Ver. 2.  Despising: interpretatively; not formally, as Num. xv.  Estius.

 

--- The Lord, who knows the truth, and is an avenger of all injustice, even the most secret.  H.

 

--- The law inflicts indeed a smaller punishment, as these offences are supposed to be secret, and the offender is thus invited to repent, and to repair the injury done.  When the crime is public, the law is more severe.  C.

 

--- Heb. "if a soul transgress and sin against the Lord."  Sept. "If any one wilfully despise the commands," &c.  H.

 

--- Trust.  Heb. and Sept. "or a sum given for traffic for their common benefit."

 

--- Oppression, by any means whatsoever, detaining the wages of the labourer, &c.


3 Or shall find a thing lost, and denying it, shall also swear falsely, or shall do any other of the many things, wherein men are wont to sin:

Ver. 3.  Lost.  We acquire no title to the thing by finding it.  The Roman law, as well as divines, condemn those who appropriate the thing found to their own use, as guilty of theft, whether they knew to whom it belonged or not; and Plato greatly commends the law of Solon, "Take not what thou didst not put down," a rule which the Dyrbeans and the people of Biblos rigorously observed.  We may, however, take up what is lost, (C.) and endeavour to find the owner, who must indemnify us for our trouble; and, if we never find him, we are directed to give the price to the poor, for the owner's welfare.  H.


4 Being convicted of the offence, he shall restore

Ver. 4.  Convicted, by his own conscience, and by the judgment of the priest to whom he has confessed his sin.  The Heb. expresses the different sorts of sins specified above, which the Vulgate denotes by the word offence.


5 All that he would have gotten by fraud, in the principal, and the fifth part besides to the owner, whom he wronged.

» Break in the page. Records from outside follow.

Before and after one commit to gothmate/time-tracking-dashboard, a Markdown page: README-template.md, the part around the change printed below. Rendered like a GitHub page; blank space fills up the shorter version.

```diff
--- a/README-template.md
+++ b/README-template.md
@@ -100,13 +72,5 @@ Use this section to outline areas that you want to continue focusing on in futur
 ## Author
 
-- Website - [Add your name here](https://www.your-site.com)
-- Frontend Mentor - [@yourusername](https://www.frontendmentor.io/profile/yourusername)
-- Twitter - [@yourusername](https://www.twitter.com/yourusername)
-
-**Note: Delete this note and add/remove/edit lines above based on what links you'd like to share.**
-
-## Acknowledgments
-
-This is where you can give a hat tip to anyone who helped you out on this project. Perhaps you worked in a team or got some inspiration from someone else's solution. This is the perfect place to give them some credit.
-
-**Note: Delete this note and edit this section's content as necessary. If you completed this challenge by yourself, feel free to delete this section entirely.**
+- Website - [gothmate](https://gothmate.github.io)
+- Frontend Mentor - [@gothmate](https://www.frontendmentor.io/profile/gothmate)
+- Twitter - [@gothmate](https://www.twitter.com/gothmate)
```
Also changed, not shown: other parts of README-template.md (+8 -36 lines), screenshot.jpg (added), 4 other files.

Ver. 5.  Wronged.  Heb. and Chaldee add, "in the day of his sin-offering;" and the Sept. "in which he has convicted."  No unnecessary delay in making restitution can be allowed to the sincere penitent, who wishes to make his peace with God.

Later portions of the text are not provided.